Plan your Homeschool Content
The second step of the yearly planning process to know what you are going to teach.
Many homeschool families get bogged down in the details of curriculum planning in the beginning because there is so much available across different formats. It seems to be the number one question… what homeschool curriculum do I use?! There are so many resources now (much for free) that it’s overwhelming to figure out what to teach. It’s actually a good problem to have!
You can determine what topics you will teach without having the resource yet… in fact, doing this step could be a way to organize the topics for your child’s grade level(s) and then find a resource that you think will be a good fit.
So how do you find these topics/content for the grade level?
Some families use the state’s school standards as a starting point and add other areas of study throughout the year. These standards are available on each state’s Department of Education Website.
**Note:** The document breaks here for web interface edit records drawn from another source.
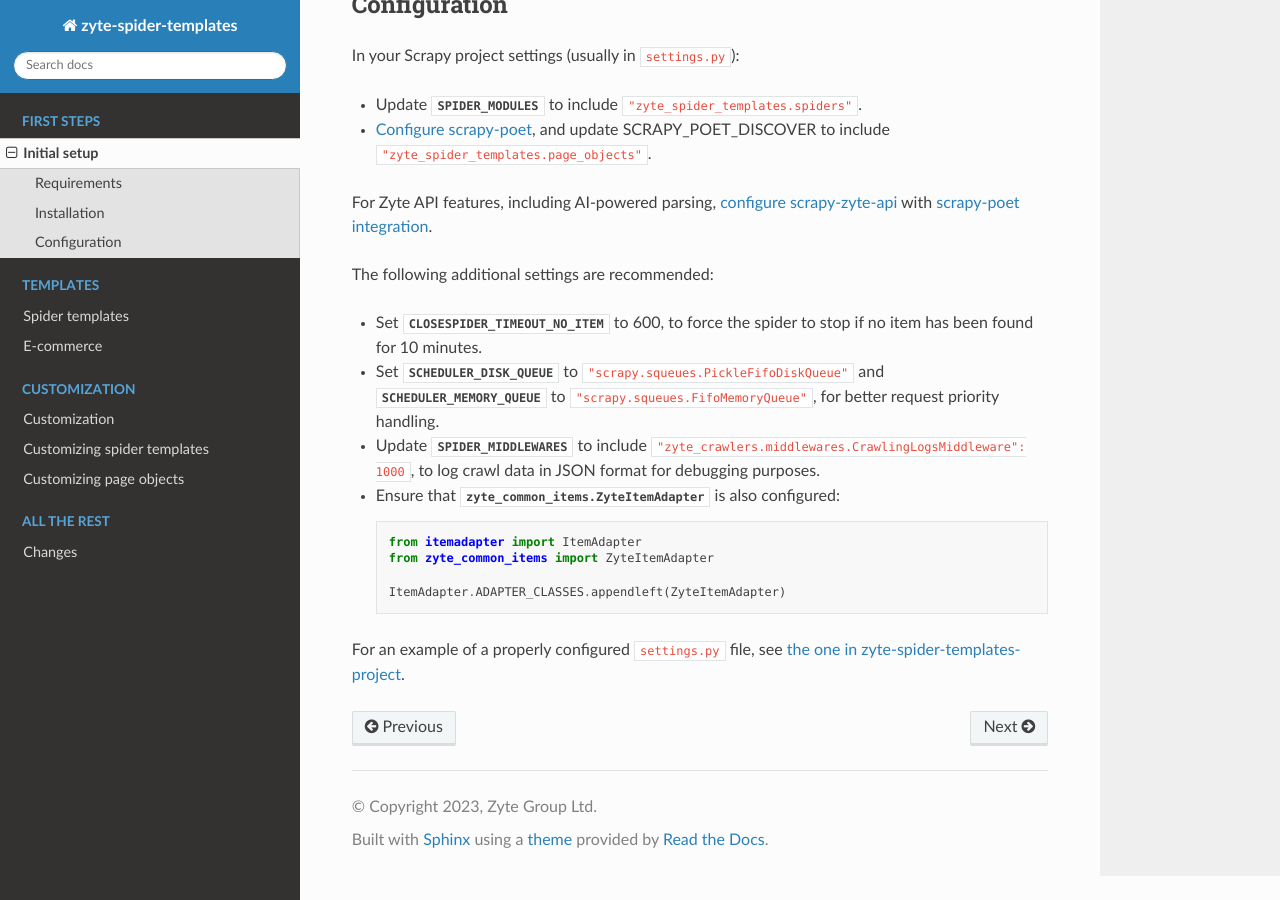
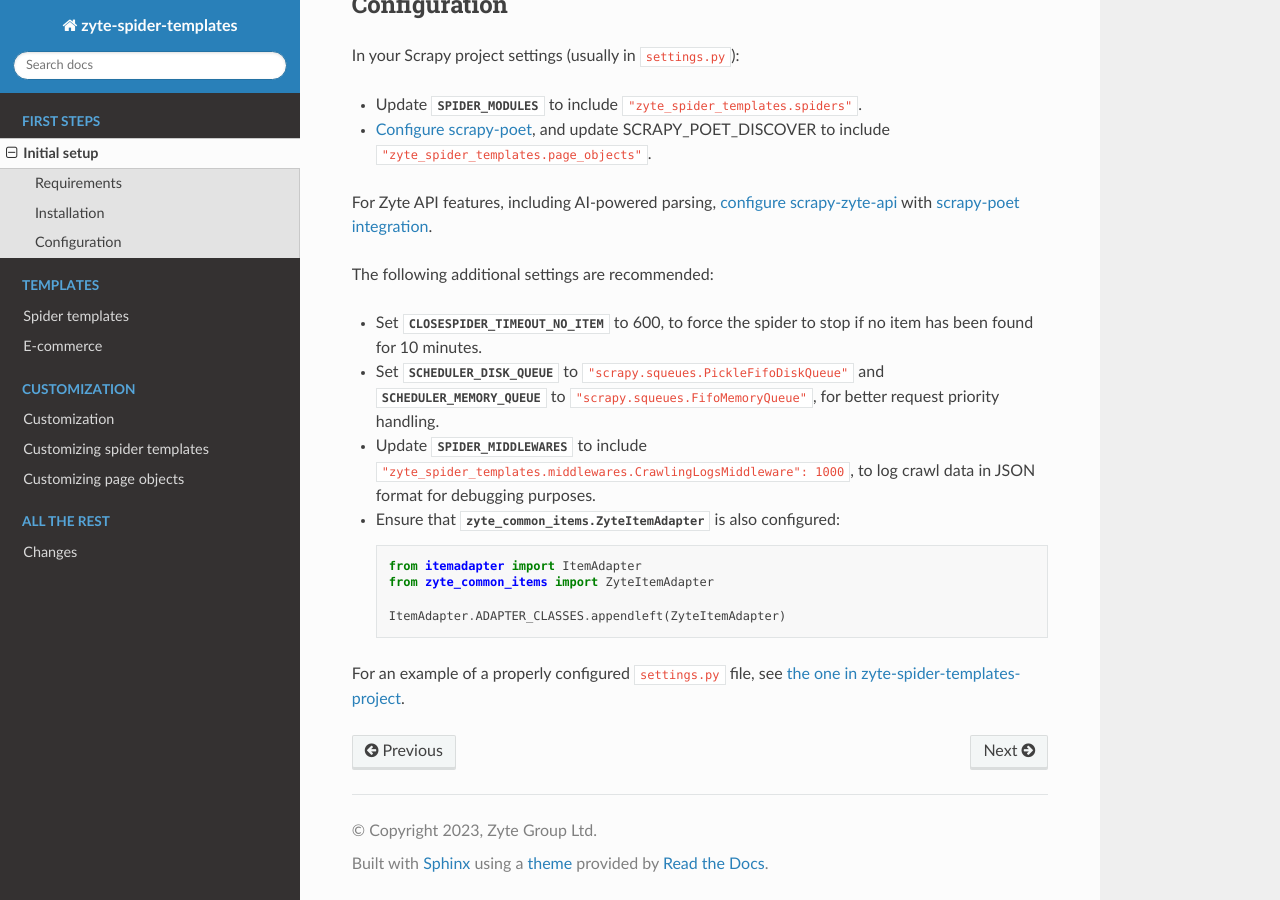
Before and after one commit to zytedata/zyte-spider-templates, a Sphinx documentation site: the page built from docs/setup.rst, in a window 1280 px wide and 900 px high, scrolled down 644 px. Built offline with Sphinx 7.4.7 and the Read the Docs theme 2.0.0, drawn with Linux system fonts in a browser that asks for light colours.

Commit message:
Fix zyte-crawlers references

```diff
--- a/docs/customization/page-objects.rst
+++ b/docs/customization/page-objects.rst
@@ -126,9 +126,9 @@
         :caption: spiders/books_toscrape_com.py
 
         from scrapy_poet import DummyResponse
+        from zyte_spider_templates import EcommerceSpider
 
         from ..items import CustomProduct
-        from ..zyte_crawlers.spiders.ecommerce import EcommerceSpider
 
 
         class BooksToScrapeComSpider(EcommerceSpider):
--- a/docs/setup.rst
+++ b/docs/setup.rst
@@ -67,8 +67,8 @@
     ``"scrapy.squeues.FifoMemoryQueue"``, for better request priority handling.
 
 -   Update :setting:`SPIDER_MIDDLEWARES <scrapy:SPIDER_MIDDLEWARES>` to include
-    ``"zyte_crawlers.middlewares.CrawlingLogsMiddleware": 1000``, to log crawl
-    data in JSON format for debugging purposes.
+    ``"zyte_spider_templates.middlewares.CrawlingLogsMiddleware": 1000``, to
+    log crawl data in JSON format for debugging purposes.
 
 -   Ensure that :class:`zyte_common_items.ZyteItemAdapter` is also configured::
 
```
That way, if your child may return to a traditional brick and mortar school at some point, the same material has been covered in the homeschool environment.
There can be a lot of negative association with “common core” but the great thing about homeschool is that we are not bound to teach any topic in any specific way. Many of the standards are basics for that grade level and homeschool parents can choose how (or if) we want to teach anything else.
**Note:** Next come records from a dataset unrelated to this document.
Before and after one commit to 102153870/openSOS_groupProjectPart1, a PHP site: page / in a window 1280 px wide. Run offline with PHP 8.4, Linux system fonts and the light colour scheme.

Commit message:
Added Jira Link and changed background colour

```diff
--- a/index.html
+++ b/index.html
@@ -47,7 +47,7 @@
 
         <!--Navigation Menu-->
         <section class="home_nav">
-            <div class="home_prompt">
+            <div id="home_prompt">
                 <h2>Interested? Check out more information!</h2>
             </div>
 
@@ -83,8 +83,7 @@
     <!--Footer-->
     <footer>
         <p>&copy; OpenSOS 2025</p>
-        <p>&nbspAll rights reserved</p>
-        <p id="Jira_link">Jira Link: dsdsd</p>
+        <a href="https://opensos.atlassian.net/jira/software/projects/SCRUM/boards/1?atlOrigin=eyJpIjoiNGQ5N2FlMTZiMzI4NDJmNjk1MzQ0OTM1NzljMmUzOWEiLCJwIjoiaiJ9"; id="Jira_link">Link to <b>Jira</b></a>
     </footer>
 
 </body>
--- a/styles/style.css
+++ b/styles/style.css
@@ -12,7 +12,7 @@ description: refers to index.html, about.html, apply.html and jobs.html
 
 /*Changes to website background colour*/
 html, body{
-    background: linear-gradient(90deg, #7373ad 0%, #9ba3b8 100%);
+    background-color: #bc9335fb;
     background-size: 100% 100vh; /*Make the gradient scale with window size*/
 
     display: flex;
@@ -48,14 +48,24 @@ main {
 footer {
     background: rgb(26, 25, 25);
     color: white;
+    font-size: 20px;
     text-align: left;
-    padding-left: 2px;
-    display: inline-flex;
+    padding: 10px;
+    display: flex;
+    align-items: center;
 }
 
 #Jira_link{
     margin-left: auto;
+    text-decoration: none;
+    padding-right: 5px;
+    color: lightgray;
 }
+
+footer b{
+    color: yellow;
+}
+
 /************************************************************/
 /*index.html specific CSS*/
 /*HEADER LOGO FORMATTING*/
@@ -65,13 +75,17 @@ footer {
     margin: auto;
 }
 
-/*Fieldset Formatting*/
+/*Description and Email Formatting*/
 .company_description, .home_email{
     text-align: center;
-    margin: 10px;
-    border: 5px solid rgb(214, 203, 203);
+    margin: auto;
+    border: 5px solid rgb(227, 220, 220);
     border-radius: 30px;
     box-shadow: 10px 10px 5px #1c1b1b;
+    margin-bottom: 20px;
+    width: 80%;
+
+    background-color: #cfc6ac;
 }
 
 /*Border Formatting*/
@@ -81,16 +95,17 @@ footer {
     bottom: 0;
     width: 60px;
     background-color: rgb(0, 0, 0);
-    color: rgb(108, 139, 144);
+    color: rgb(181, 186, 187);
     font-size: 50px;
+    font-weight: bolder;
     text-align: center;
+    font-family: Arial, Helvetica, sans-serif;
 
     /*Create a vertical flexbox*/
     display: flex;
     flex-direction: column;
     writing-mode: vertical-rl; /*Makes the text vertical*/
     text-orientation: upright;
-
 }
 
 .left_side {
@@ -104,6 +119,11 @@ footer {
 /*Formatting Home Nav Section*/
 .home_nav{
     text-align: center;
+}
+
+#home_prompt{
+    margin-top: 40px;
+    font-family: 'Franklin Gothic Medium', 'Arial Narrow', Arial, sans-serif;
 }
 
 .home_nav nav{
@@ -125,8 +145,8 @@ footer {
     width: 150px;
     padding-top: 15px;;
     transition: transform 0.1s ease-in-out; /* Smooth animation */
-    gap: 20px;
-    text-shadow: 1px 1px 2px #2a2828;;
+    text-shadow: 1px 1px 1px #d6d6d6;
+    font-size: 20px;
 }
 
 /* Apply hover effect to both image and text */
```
We build a DIY curriculum and choose to use the state standards as a starting point, but the problem I ran into was the state websites often including a lot of non-essential information that made them difficult to print or organize. I found that the easiest solution was to find them in a checklist format is on Teachers Pay Teachers. So far, for $3-6, I have found a teacher who has taken the time to put all standards in one document and I have gladly paid them for that time and effort! This type of checklist is what I use for planning what I will teach for the year.
If you use a pre-packaged curriculum, much of the content planning is done for you. Even if you know what you are using but haven’t ordered it yet, you can still plan by finding the table of contents for your curriculum and using it as a guide. In a quick search, a couple of clicks on Google allowed me to preview the contents of a common pre-packaged homeschool curriculum.
Others may use a digital curriculum that is already built with a clear path of units and lessons in sequential order. If you have access and can see all of the units, then much of the “what to teach” is already done for you. In this case, you could preview the content and make note if there is any particular unit that you want to skip or supplement (if the digital format allows that).
Now you have the topics for your upcoming school year, and the last step is to know when you will teach those topics.
Map Your Homeschool Curriculum
Once you know what you will teach, you can map out your year.
Lesson learned the hard way from my first curriculum map… give yourself plenty of room to change so that it’s not a big deal when you need to slow down, speed up, or skip around.
Now I use a much more general outline and it looks very simple. In fact, this is an example! Nothing fancy, a simple spreadsheet with the topics I gathered from Step #2 organized into a map that matches the calendar plan from Step #1 (nine weeks for us).
You can make this as general or as detailed as you would like. I do not plan individual lessons at this point. I plan more detailed lessons week to week through the homeschool year. But a map saves so much time and gives me direction for the individual lessons. It’s lays out a clear learning path.
You could, however, list resources, books, experiments, activities that come to mind during the planning process. In the middle of the homeschool year, it’s hard to think as clearly as it is during time reserved just for brainstorming and mapping out the topics and timeline for the year. So this part of the process could be more detailed with your ideas specific lesson plans for a topic.
Hopefully this gave you some ideas as a springboard for planning your homeschool year!